(Records for the task Opens)

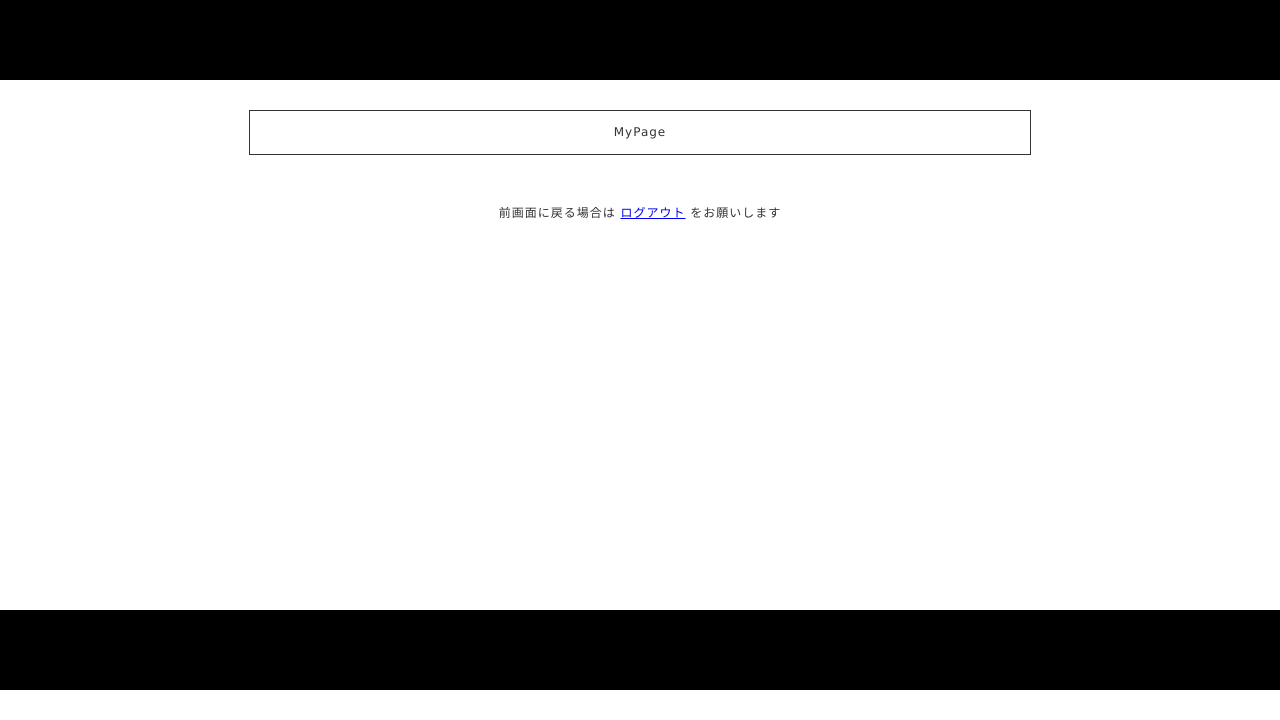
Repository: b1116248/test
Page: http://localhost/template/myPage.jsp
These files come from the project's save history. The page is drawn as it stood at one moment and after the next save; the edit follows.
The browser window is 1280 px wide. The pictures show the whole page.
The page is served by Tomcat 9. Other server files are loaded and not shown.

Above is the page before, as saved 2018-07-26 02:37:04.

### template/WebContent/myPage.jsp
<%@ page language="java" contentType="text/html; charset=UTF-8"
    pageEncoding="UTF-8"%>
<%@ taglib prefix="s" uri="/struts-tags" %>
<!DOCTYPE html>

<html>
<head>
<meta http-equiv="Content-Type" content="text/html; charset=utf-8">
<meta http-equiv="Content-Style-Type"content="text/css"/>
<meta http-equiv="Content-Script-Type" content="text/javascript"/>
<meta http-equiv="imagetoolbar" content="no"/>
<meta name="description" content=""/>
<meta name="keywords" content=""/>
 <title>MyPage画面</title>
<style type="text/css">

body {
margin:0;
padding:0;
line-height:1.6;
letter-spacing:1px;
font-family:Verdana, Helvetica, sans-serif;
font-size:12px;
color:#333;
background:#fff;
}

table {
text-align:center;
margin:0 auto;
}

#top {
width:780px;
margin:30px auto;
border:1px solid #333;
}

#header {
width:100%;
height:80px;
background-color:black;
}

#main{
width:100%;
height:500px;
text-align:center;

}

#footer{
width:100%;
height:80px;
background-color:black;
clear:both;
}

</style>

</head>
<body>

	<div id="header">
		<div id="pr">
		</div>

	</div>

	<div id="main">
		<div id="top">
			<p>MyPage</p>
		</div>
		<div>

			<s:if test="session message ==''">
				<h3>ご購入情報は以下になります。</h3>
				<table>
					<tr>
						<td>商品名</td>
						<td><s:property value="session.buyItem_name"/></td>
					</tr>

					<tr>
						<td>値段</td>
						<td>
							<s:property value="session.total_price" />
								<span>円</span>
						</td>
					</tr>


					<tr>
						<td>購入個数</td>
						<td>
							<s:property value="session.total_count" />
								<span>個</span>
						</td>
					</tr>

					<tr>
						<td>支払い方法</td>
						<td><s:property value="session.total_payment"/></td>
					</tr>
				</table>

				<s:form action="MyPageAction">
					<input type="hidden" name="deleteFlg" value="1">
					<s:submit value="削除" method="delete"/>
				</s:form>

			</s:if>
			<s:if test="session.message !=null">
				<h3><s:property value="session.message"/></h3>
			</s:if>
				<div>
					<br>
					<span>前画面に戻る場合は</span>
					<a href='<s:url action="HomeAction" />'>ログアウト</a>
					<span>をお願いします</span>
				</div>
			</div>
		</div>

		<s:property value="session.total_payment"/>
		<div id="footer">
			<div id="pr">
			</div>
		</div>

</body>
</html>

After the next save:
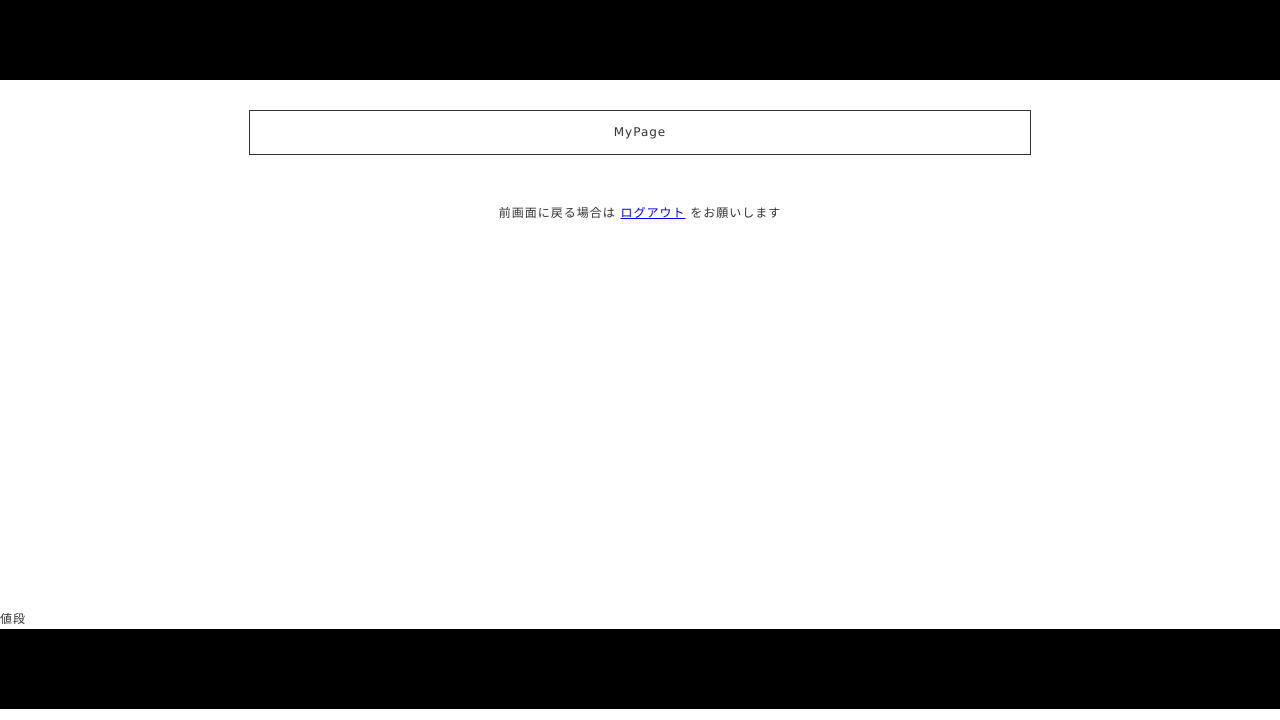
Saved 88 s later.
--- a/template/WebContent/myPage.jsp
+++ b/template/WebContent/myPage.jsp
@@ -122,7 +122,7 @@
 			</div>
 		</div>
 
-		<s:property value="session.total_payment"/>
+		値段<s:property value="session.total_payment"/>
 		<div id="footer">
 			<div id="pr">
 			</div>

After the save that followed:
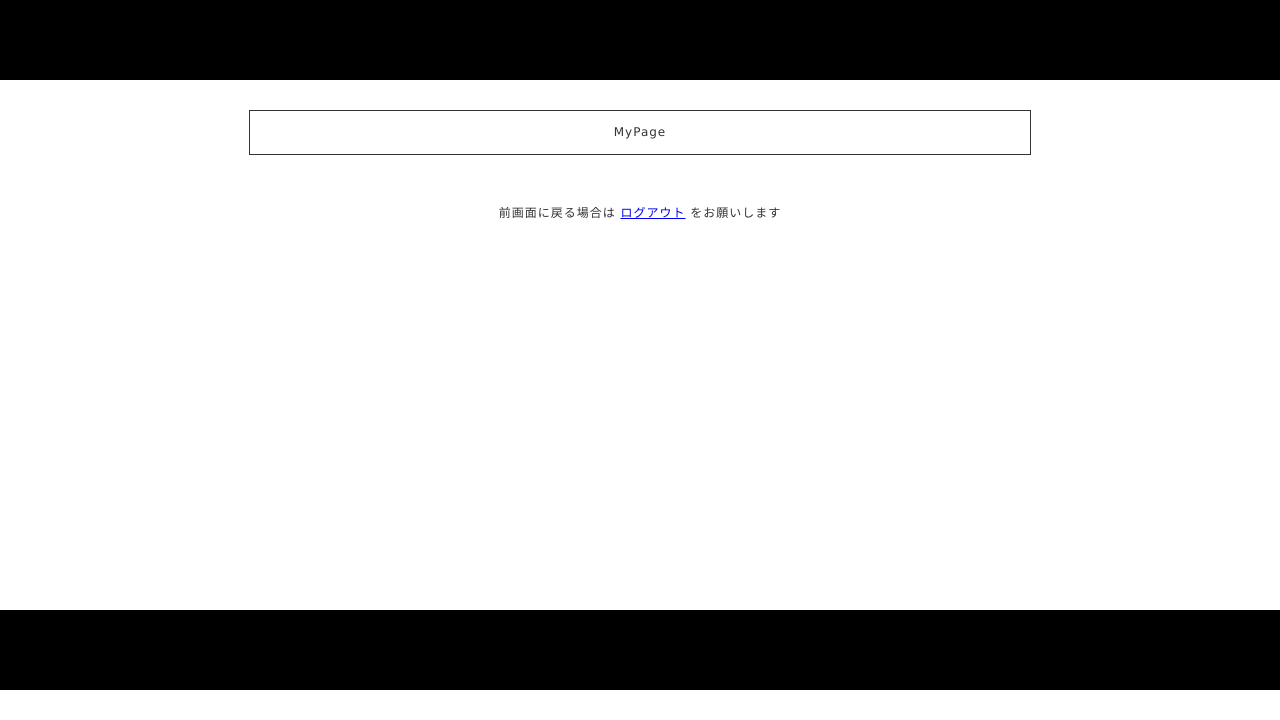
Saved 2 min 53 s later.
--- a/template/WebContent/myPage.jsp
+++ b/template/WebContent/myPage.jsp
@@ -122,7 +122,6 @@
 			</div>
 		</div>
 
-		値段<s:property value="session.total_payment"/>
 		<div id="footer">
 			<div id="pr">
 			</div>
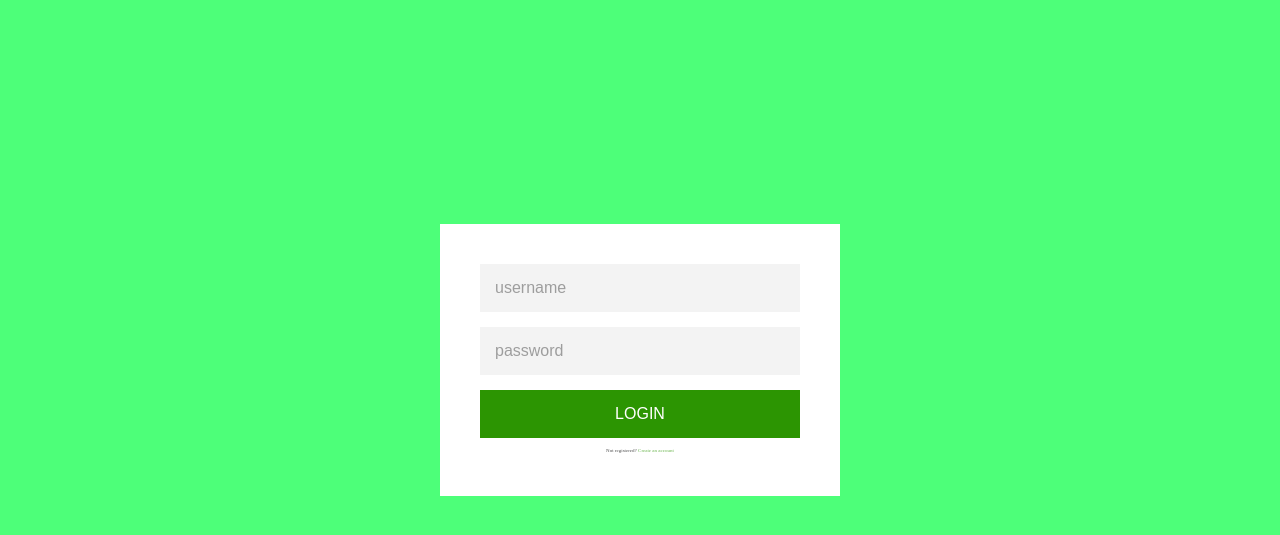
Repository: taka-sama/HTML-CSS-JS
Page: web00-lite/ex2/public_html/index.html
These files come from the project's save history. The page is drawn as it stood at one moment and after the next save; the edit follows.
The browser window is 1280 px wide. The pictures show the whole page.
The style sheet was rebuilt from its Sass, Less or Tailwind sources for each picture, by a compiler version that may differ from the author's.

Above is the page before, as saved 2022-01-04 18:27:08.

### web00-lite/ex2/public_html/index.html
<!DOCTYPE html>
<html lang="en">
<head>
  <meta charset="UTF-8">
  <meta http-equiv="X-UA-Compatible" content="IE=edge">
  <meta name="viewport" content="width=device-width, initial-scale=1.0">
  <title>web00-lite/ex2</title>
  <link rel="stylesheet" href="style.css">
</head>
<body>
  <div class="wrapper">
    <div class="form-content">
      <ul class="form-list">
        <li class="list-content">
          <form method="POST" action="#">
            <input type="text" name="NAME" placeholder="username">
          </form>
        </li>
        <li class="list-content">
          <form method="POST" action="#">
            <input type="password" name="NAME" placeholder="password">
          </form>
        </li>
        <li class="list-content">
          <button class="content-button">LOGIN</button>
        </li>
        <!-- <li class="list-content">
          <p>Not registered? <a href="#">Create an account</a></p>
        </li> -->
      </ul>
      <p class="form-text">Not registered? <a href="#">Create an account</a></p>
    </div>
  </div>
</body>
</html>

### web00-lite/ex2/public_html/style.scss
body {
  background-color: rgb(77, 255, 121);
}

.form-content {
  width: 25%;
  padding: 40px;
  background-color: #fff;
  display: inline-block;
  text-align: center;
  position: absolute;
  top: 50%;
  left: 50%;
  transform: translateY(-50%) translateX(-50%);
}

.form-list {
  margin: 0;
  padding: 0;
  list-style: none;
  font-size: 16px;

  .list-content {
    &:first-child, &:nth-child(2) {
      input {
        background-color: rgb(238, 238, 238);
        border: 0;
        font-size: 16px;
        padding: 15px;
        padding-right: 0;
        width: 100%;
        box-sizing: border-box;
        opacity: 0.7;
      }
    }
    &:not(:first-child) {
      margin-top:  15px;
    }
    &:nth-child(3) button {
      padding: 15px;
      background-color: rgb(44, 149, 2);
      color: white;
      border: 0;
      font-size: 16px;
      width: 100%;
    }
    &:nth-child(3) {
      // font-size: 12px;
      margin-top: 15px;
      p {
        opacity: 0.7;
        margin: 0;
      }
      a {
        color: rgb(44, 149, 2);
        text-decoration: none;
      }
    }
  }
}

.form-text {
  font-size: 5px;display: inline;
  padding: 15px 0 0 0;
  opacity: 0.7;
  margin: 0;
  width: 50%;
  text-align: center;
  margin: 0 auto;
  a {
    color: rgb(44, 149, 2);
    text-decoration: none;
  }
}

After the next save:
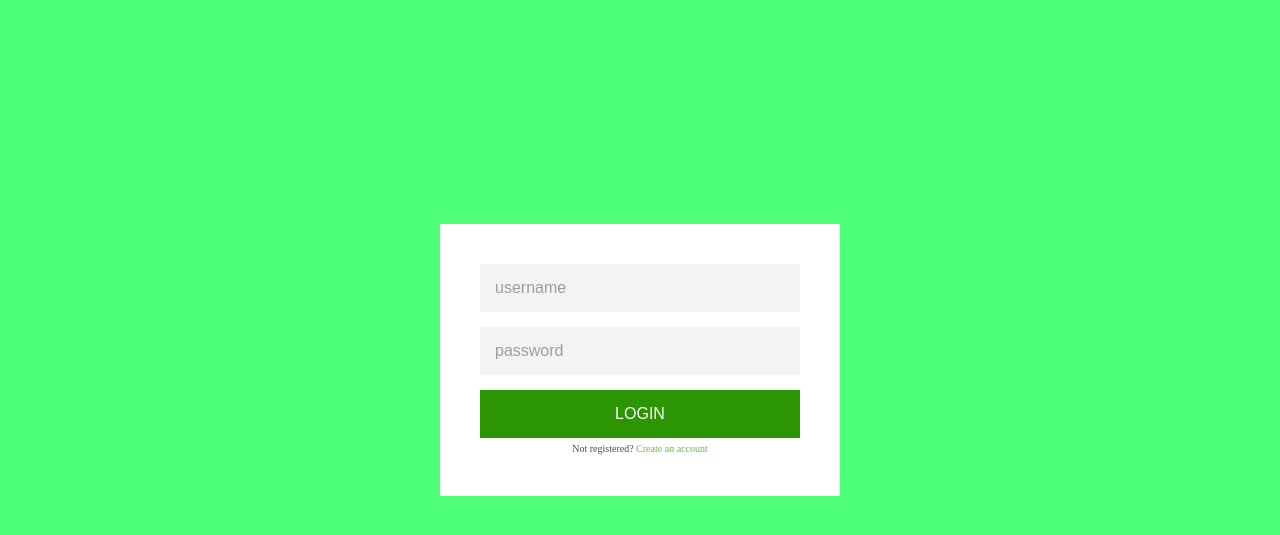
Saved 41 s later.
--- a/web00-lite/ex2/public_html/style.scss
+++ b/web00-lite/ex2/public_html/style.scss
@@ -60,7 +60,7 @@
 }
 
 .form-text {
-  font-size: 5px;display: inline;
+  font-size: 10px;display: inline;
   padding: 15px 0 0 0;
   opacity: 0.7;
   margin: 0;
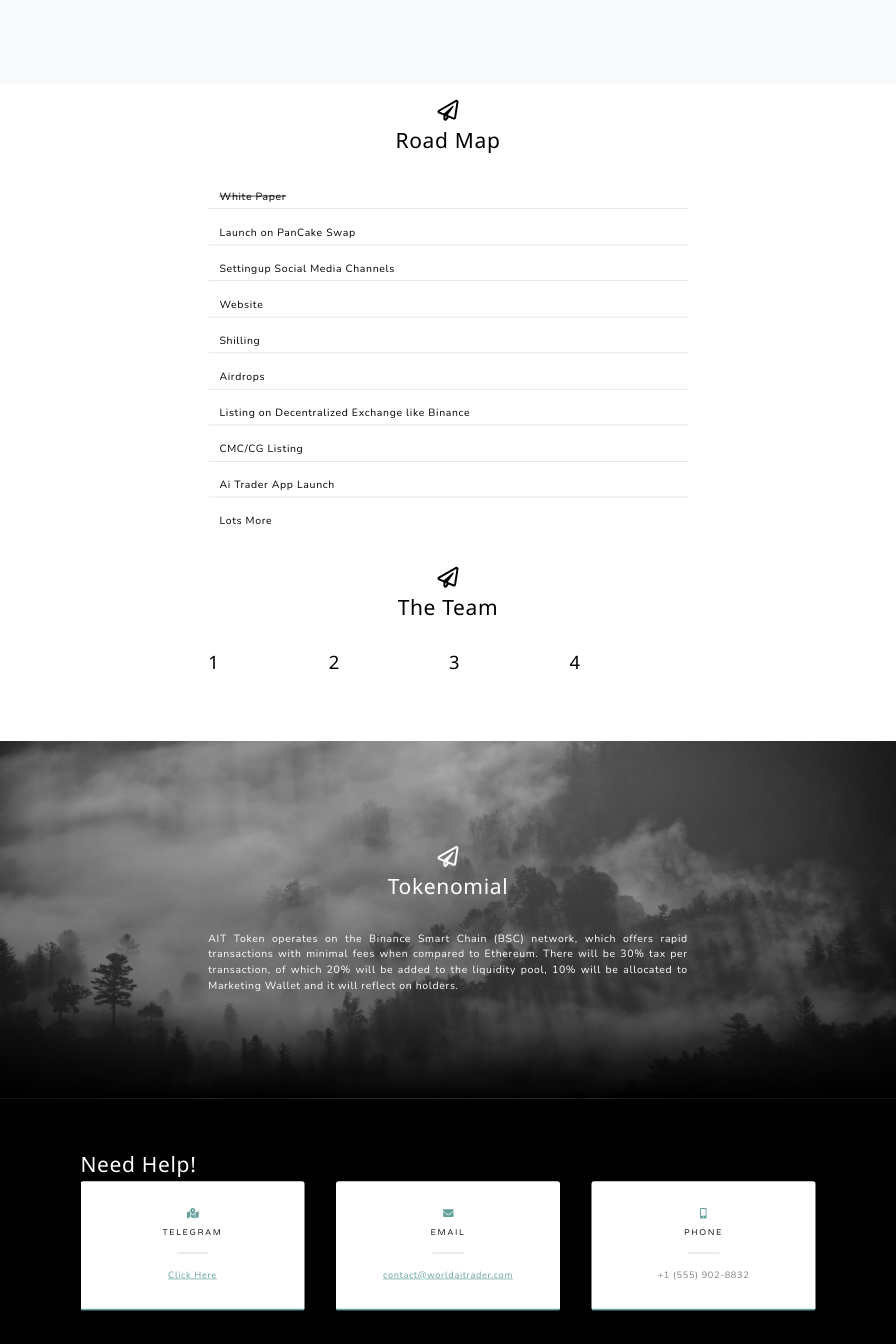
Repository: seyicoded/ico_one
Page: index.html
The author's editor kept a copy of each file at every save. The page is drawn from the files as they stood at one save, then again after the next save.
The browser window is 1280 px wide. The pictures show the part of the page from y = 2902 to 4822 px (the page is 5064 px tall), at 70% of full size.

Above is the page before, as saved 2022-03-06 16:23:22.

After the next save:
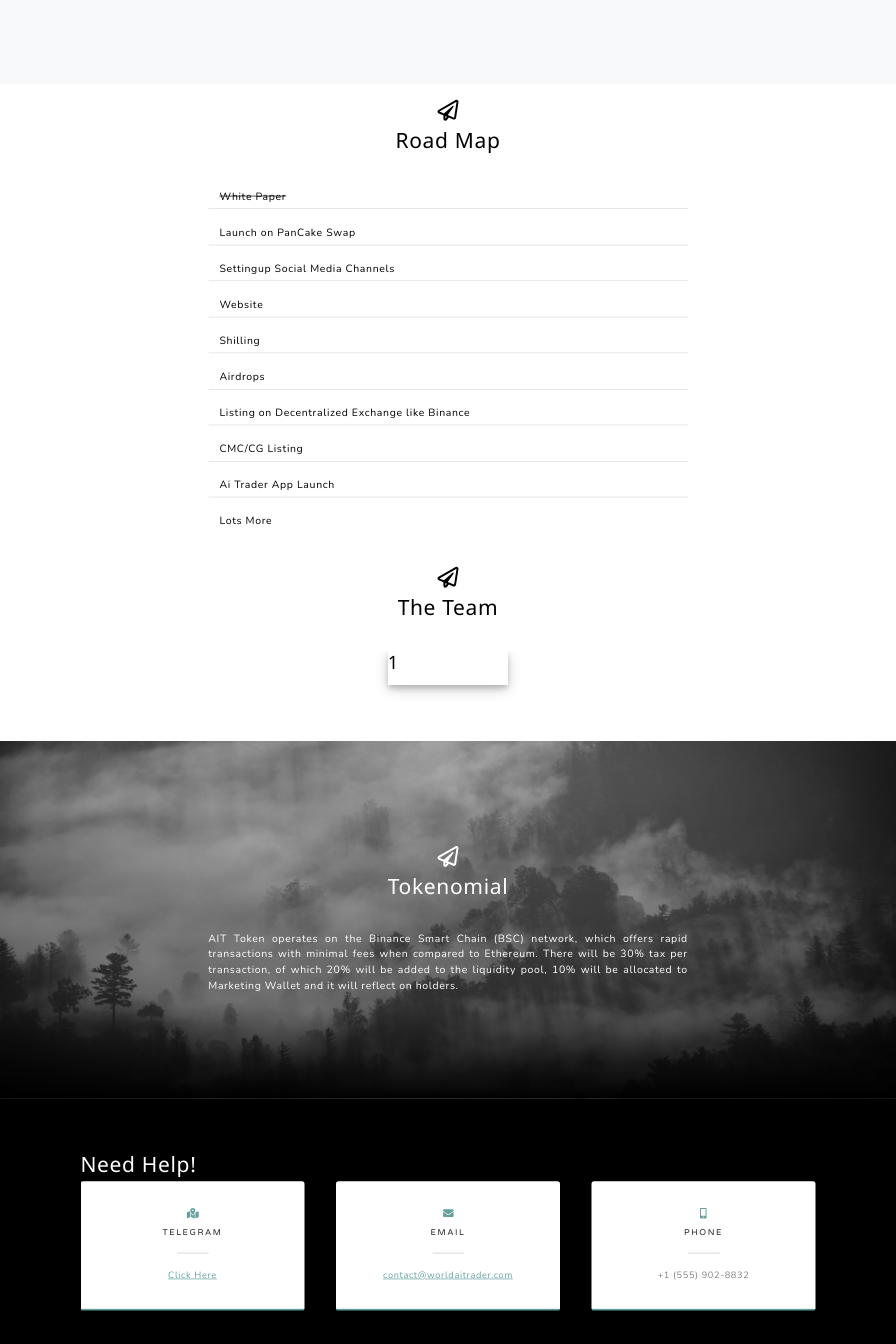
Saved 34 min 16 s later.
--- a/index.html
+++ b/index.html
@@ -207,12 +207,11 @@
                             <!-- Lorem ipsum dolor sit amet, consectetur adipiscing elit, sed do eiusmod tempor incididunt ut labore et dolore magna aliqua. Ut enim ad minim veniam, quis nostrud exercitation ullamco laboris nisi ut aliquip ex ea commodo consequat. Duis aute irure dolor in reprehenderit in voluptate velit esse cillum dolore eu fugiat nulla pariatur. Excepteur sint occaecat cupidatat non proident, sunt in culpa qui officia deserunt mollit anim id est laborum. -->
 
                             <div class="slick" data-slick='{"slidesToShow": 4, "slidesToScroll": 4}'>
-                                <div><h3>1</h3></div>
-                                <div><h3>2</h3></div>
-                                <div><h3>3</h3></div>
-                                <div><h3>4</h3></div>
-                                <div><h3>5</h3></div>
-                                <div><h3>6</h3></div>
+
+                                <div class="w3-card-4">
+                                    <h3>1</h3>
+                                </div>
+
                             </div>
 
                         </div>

(Records for the task Closes)

## What the exercise asks
Up to and including the line that contains "The page is served", print the records above exactly from their first line, without any pictures.

## Task response
Repository: b1116248/test
Page: http://localhost/template/myPage.jsp
These files come from the project's save history. The page is drawn as it stood at one moment and after the next save; the edit follows.
The browser window is 1280 px wide. The pictures show the whole page.
The page is served by Tomcat 9. Other server files are loaded and not shown.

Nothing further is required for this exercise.